Screenshot and code edit data:
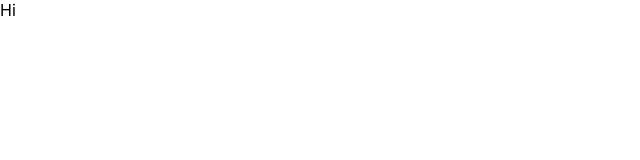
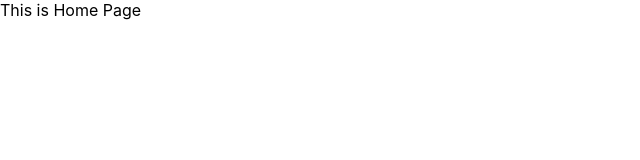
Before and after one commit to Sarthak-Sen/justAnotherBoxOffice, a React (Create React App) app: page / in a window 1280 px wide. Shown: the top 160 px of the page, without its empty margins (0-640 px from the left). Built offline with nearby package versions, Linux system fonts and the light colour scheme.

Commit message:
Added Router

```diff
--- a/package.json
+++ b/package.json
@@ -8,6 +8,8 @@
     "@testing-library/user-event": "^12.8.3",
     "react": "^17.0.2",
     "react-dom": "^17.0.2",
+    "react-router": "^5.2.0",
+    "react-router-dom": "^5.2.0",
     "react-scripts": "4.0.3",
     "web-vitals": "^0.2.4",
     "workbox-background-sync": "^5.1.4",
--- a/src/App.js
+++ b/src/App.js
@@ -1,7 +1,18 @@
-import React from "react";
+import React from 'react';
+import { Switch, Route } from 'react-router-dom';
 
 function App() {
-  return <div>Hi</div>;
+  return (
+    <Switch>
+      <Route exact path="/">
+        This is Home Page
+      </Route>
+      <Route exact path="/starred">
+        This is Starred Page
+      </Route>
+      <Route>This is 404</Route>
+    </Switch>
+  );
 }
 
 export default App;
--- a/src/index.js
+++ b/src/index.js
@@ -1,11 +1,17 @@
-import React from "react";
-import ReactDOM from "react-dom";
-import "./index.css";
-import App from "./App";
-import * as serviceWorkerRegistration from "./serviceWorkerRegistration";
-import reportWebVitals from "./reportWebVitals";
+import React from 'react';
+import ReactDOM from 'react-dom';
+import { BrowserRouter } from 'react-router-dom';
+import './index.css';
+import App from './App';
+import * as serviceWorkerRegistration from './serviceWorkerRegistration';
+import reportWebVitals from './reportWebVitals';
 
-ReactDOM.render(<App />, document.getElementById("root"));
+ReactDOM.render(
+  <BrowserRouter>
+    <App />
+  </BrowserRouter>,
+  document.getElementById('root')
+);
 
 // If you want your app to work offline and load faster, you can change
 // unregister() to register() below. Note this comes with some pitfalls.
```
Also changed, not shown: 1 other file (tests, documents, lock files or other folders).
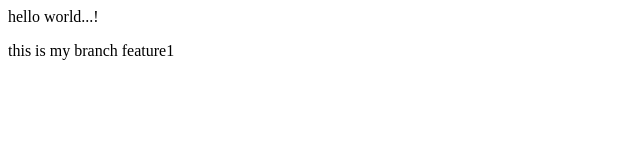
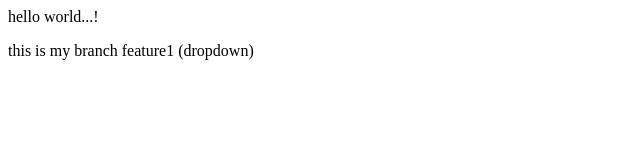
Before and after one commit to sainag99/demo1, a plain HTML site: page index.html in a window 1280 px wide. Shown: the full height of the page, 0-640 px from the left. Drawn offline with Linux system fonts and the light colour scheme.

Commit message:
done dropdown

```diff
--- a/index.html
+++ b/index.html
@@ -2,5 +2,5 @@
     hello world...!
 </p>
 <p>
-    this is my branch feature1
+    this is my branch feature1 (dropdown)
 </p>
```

§ **TASK INSTRUCTIONS**: Write out each entry exactly as given, omitting any picture.

§ **RESPONSE AREA**:
Before and after one commit to Sarthak-Sen/justAnotherBoxOffice, a React (Create React App) app: page / in a window 1280 px wide. Shown: the top 160 px of the page, without its empty margins (0-640 px from the left). Built offline with nearby package versions, Linux system fonts and the light colour scheme.

Commit message:
Added Router

```diff
--- a/package.json
+++ b/package.json
@@ -8,6 +8,8 @@
     "@testing-library/user-event": "^12.8.3",
     "react": "^17.0.2",
     "react-dom": "^17.0.2",
+    "react-router": "^5.2.0",
+    "react-router-dom": "^5.2.0",
     "react-scripts": "4.0.3",
     "web-vitals": "^0.2.4",
     "workbox-background-sync": "^5.1.4",
--- a/src/App.js
+++ b/src/App.js
@@ -1,7 +1,18 @@
-import React from "react";
+import React from 'react';
+import { Switch, Route } from 'react-router-dom';
 
 function App() {
-  return <div>Hi</div>;
+  return (
+    <Switch>
+      <Route exact path="/">
+        This is Home Page
+      </Route>
+      <Route exact path="/starred">
+        This is Starred Page
+      </Route>
+      <Route>This is 404</Route>
+    </Switch>
+  );
 }
 
 export default App;
--- a/src/index.js
+++ b/src/index.js
@@ -1,11 +1,17 @@
-import React from "react";
-import ReactDOM from "react-dom";
-import "./index.css";
-import App from "./App";
-import * as serviceWorkerRegistration from "./serviceWorkerRegistration";
-import reportWebVitals from "./reportWebVitals";
+import React from 'react';
+import ReactDOM from 'react-dom';
+import { BrowserRouter } from 'react-router-dom';
+import './index.css';
+import App from './App';
+import * as serviceWorkerRegistration from './serviceWorkerRegistration';
+import reportWebVitals from './reportWebVitals';
 
-ReactDOM.render(<App />, document.getElementById("root"));
+ReactDOM.render(
+  <BrowserRouter>
+    <App />
+  </BrowserRouter>,
+  document.getElementById('root')
+);
 
 // If you want your app to work offline and load faster, you can change
 // unregister() to register() below. Note this comes with some pitfalls.
```
Also changed, not shown: 1 other file (tests, documents, lock files or other folders).
Before and after one commit to sainag99/demo1, a plain HTML site: page index.html in a window 1280 px wide. Shown: the full height of the page, 0-640 px from the left. Drawn offline with Linux system fonts and the light colour scheme.

Commit message:
done dropdown

```diff
--- a/index.html
+++ b/index.html
@@ -2,5 +2,5 @@
     hello world...!
 </p>
 <p>
-    this is my branch feature1
+    this is my branch feature1 (dropdown)
 </p>
```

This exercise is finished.